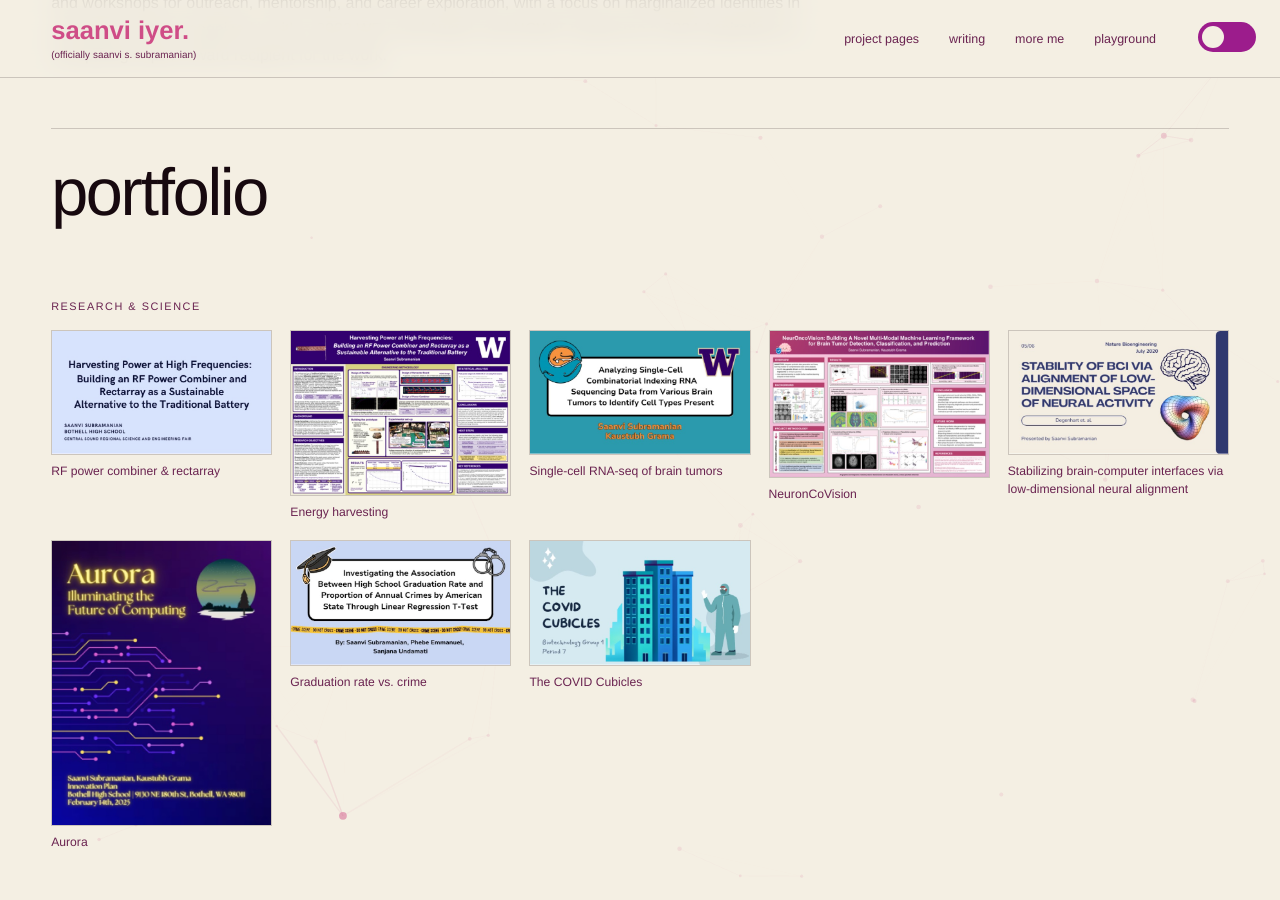
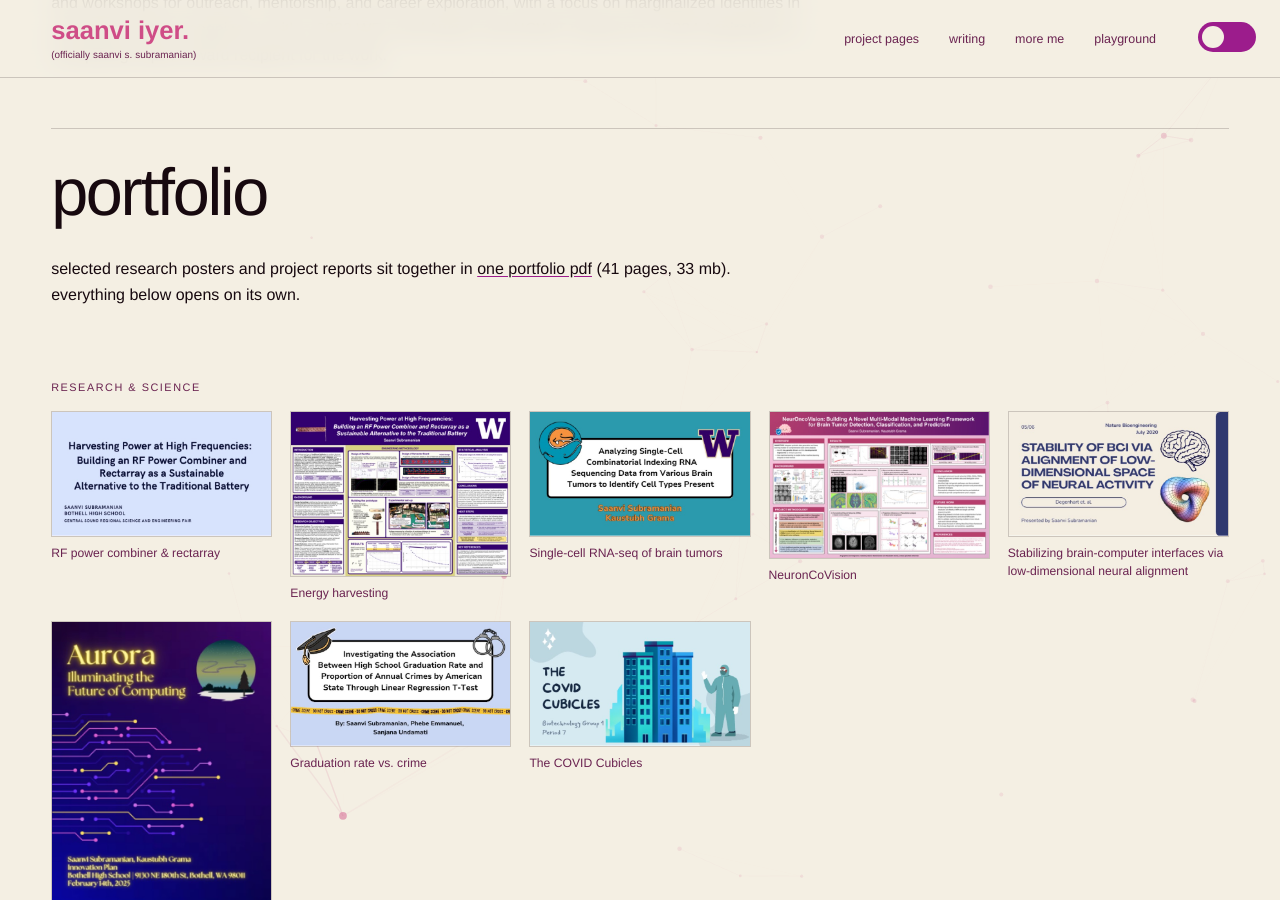
Before and after one commit to saanviiyer/saanviiyer.github.io, a Jekyll site: the page built from pages/portfolio.html, in a window 1280 px wide and 900 px high, scrolled down 4490 px. Built offline with Jekyll 4.4.1, drawn with Linux system fonts in a browser that asks for light colours; some web fonts are replaced.

Commit message:
Add the portfolio pdf and link it from the portfolio page

```diff
--- a/pages/portfolio.html
+++ b/pages/portfolio.html
@@ -241,6 +241,7 @@ permalink: /pages/portfolio/
 
 <section id="portfolio" class="pf-section">
   <h2 class="pf-heading">portfolio</h2>
+  <p class="proj-blurb">selected research posters and project reports sit together in <a href="{{ '/assets/pdfs/saanvi-portfolio.pdf' | relative_url }}" target="_blank" rel="noopener">one portfolio pdf</a> (41 pages, 33 mb). everything below opens on its own.</p>
   <h2 class="section-heading">Research &amp; science</h2>
 <div class="gallery">
     <a class="pf-item" href="{{ '/assets/portfolio/full/rf-power-combiner.pdf' | relative_url }}" target="_blank" rel="noopener">
```
Also changed, not shown: 1 other file.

Work instructions: Only the pictures may be dropped; print every record exactly as given.

Your response:
Before and after one commit to saanviiyer/saanviiyer.github.io, a Jekyll site: the page built from pages/portfolio.html, in a window 1280 px wide and 900 px high, scrolled down 4490 px. Built offline with Jekyll 4.4.1, drawn with Linux system fonts in a browser that asks for light colours; some web fonts are replaced.

Commit message:
Add the portfolio pdf and link it from the portfolio page

```diff
--- a/pages/portfolio.html
+++ b/pages/portfolio.html
@@ -241,6 +241,7 @@ permalink: /pages/portfolio/
 
 <section id="portfolio" class="pf-section">
   <h2 class="pf-heading">portfolio</h2>
+  <p class="proj-blurb">selected research posters and project reports sit together in <a href="{{ '/assets/pdfs/saanvi-portfolio.pdf' | relative_url }}" target="_blank" rel="noopener">one portfolio pdf</a> (41 pages, 33 mb). everything below opens on its own.</p>
   <h2 class="section-heading">Research &amp; science</h2>
 <div class="gallery">
     <a class="pf-item" href="{{ '/assets/portfolio/full/rf-power-combiner.pdf' | relative_url }}" target="_blank" rel="noopener">
```
Also changed, not shown: 1 other file.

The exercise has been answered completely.